→ **Work request**
Filter the listing below, copying every line in which the word "ButtonGroup" appears.

→ **Materials provided**
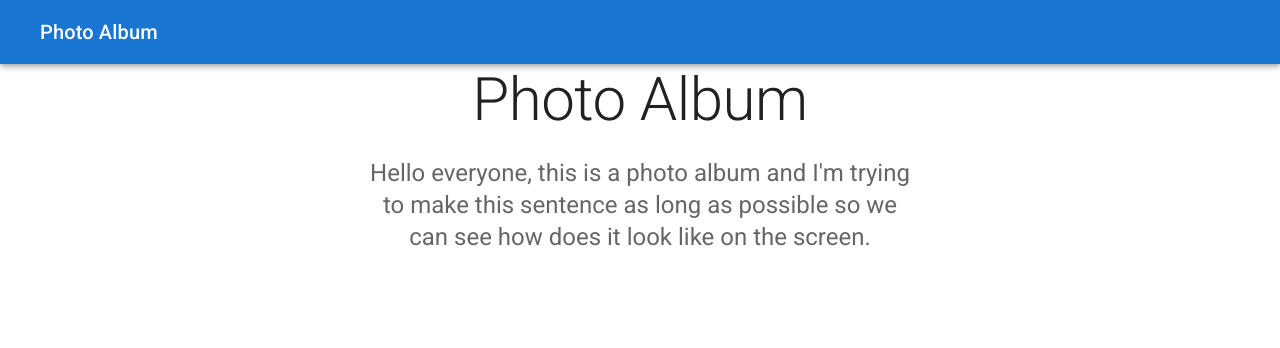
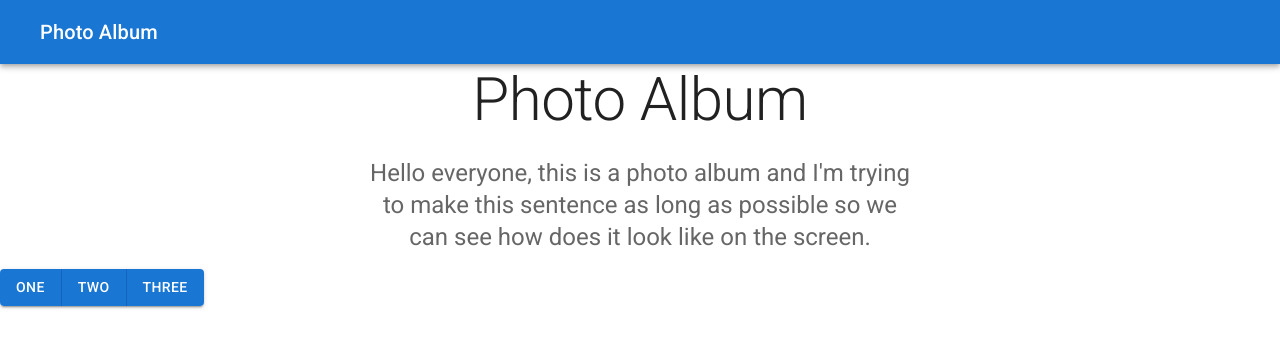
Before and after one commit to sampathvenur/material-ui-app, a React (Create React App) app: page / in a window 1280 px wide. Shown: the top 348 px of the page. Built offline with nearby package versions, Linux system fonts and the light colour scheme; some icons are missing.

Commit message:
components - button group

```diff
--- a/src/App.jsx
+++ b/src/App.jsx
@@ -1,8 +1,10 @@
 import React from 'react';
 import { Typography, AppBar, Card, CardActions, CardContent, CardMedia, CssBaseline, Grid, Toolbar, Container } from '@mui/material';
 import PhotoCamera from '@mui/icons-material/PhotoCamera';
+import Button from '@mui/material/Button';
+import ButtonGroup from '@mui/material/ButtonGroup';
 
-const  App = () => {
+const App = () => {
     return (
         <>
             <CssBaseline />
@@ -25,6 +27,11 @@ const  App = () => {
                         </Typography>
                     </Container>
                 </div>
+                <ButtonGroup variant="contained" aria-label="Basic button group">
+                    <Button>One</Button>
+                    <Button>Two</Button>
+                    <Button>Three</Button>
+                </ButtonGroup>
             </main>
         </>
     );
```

→ **Task result**
+import ButtonGroup from '@mui/material/ButtonGroup';
+                <ButtonGroup variant="contained" aria-label="Basic button group">
+                </ButtonGroup>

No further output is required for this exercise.